▸ WHAT TO PRODUCE:
With no images included, output each entry below exactly as it appears.

╭─ PROVIDED RECORDS

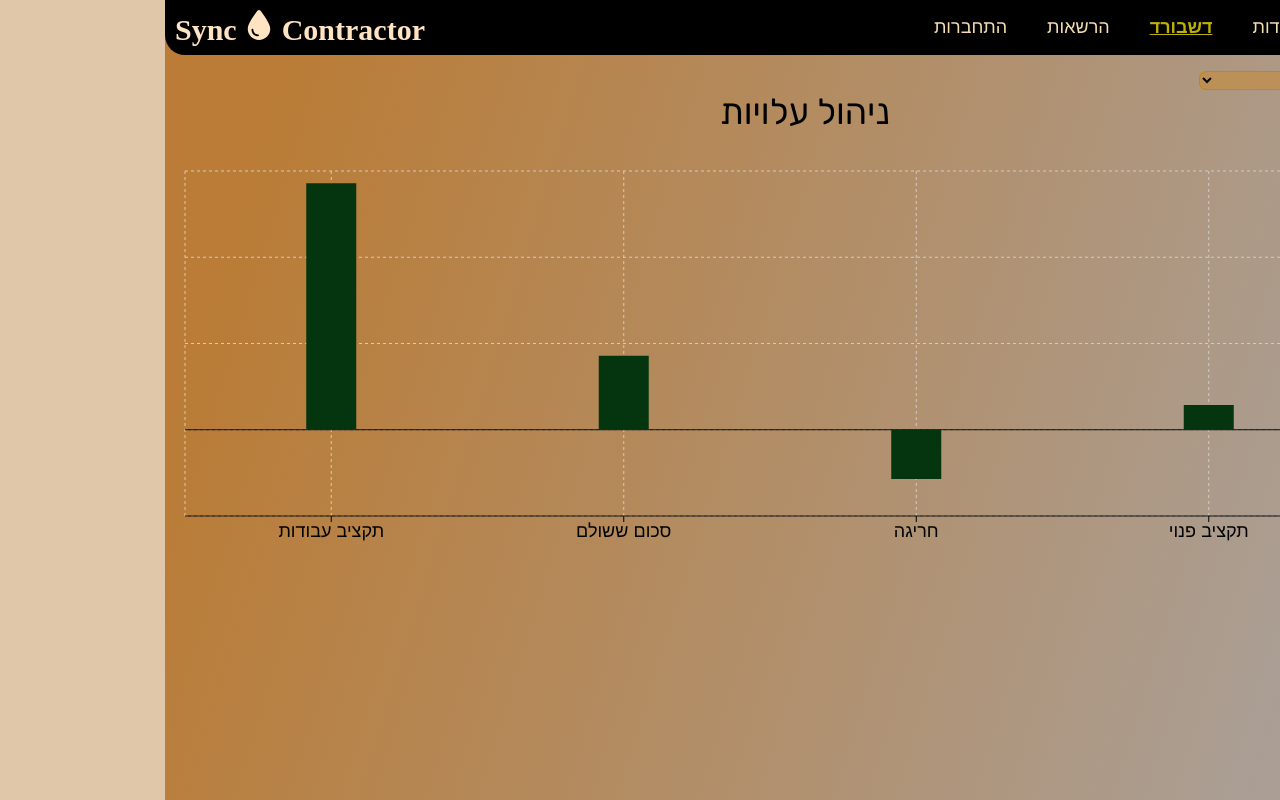
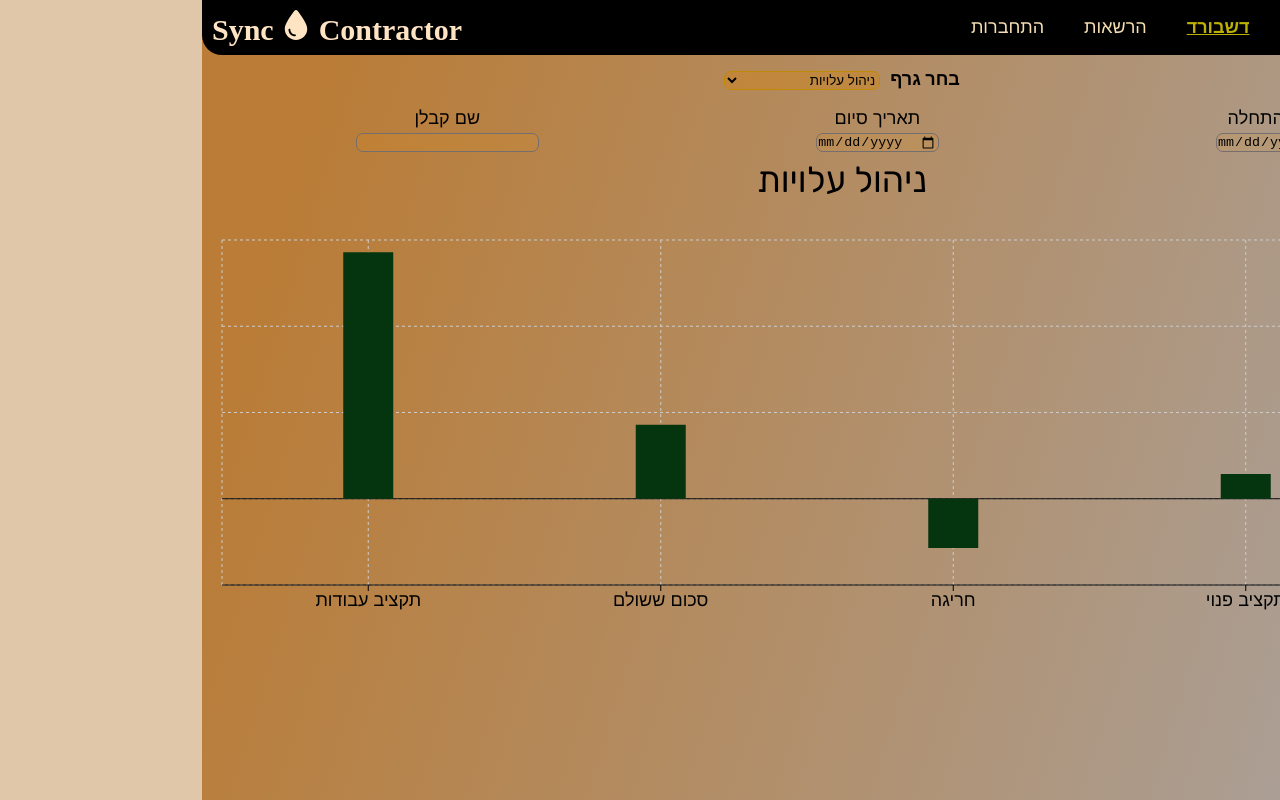
Before and after one commit to anz-davar/sync-contractor, a React (Vite) app: page /sync-contractor/dashboard in a window 1280 px wide. Built offline with nearby package versions, Linux system fonts and the light colour scheme.

Commit message:
added filters to dashboard

```diff
--- a/src/pages/Dashboard.jsx
+++ b/src/pages/Dashboard.jsx
@@ -3,6 +3,7 @@ import { CostsChart } from "../cmps/Dashboard/CostsChart"
 import { FacilityFaultsChart } from "../cmps/Dashboard/FacilityFaultsChart"
 import { TimeStatusChart } from "../cmps/Dashboard/TimeStatusChart"
 import { WorkStatusChart } from "../cmps/Dashboard/WorkStatusChart"
+import { ToggleButton } from "@mui/material"
 
 export const Dashboard = () => {
     const [chart, setChart] = useState('costs');
@@ -31,11 +32,22 @@ export const Dashboard = () => {
                     <option value='time'>לוחות זמנים</option>
                     <option value='work'>סטטוס עבודות</option>
                 </select>
-                {/* TODO: add graph selection */}
             </div>
 
             <div className="dashboard-filter-container">
-                {/* TODO: add filter */}
+                <div className="col-input">
+                    <label>תאיך התחלה</label>
+                    <input type="Date" />
+                </div>
+                <div className="col-input">
+                    <label>תאריך סיום</label>
+                    <input type="Date" />
+                </div>
+                <div className="col-input">
+                    <label>שם קבלן</label>
+                    <input type="Text" />
+                </div>
+
             </div>
         </div>
 
--- a/src/styles/pages/_dashboard.scss
+++ b/src/styles/pages/_dashboard.scss
@@ -1,5 +1,8 @@
 .dashboard-main-container {
     display: flex;
+    flex-direction: column;
+    align-content: stretch;
+    align-items: stretch;
     flex-wrap: wrap;
     margin: 0 10px;
 
@@ -12,6 +15,19 @@
         }
     }
 
+    .dashboard-filter-container {
+        margin: 10px 0px;
+        display: flex;
+        flex-direction: row;
+        flex-wrap: wrap;
+        justify-content: space-around;
+
+        .col-input {
+            display: flex;
+            flex-direction: column;
+        }
+    }
+
     .dashboard-graph-container {
         width: 90vw;
         height: 80vh;
```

╰─

▸ RESULT OF THIS TASK:
Before and after one commit to anz-davar/sync-contractor, a React (Vite) app: page /sync-contractor/dashboard in a window 1280 px wide. Built offline with nearby package versions, Linux system fonts and the light colour scheme.

Commit message:
added filters to dashboard

```diff
--- a/src/pages/Dashboard.jsx
+++ b/src/pages/Dashboard.jsx
@@ -3,6 +3,7 @@ import { CostsChart } from "../cmps/Dashboard/CostsChart"
 import { FacilityFaultsChart } from "../cmps/Dashboard/FacilityFaultsChart"
 import { TimeStatusChart } from "../cmps/Dashboard/TimeStatusChart"
 import { WorkStatusChart } from "../cmps/Dashboard/WorkStatusChart"
+import { ToggleButton } from "@mui/material"
 
 export const Dashboard = () => {
     const [chart, setChart] = useState('costs');
@@ -31,11 +32,22 @@ export const Dashboard = () => {
                     <option value='time'>לוחות זמנים</option>
                     <option value='work'>סטטוס עבודות</option>
                 </select>
-                {/* TODO: add graph selection */}
             </div>
 
             <div className="dashboard-filter-container">
-                {/* TODO: add filter */}
+                <div className="col-input">
+                    <label>תאיך התחלה</label>
+                    <input type="Date" />
+                </div>
+                <div className="col-input">
+                    <label>תאריך סיום</label>
+                    <input type="Date" />
+                </div>
+                <div className="col-input">
+                    <label>שם קבלן</label>
+                    <input type="Text" />
+                </div>
+
             </div>
         </div>
 
--- a/src/styles/pages/_dashboard.scss
+++ b/src/styles/pages/_dashboard.scss
@@ -1,5 +1,8 @@
 .dashboard-main-container {
     display: flex;
+    flex-direction: column;
+    align-content: stretch;
+    align-items: stretch;
     flex-wrap: wrap;
     margin: 0 10px;
 
@@ -12,6 +15,19 @@
         }
     }
 
+    .dashboard-filter-container {
+        margin: 10px 0px;
+        display: flex;
+        flex-direction: row;
+        flex-wrap: wrap;
+        justify-content: space-around;
+
+        .col-input {
+            display: flex;
+            flex-direction: column;
+        }
+    }
+
     .dashboard-graph-container {
         width: 90vw;
         height: 80vh;
```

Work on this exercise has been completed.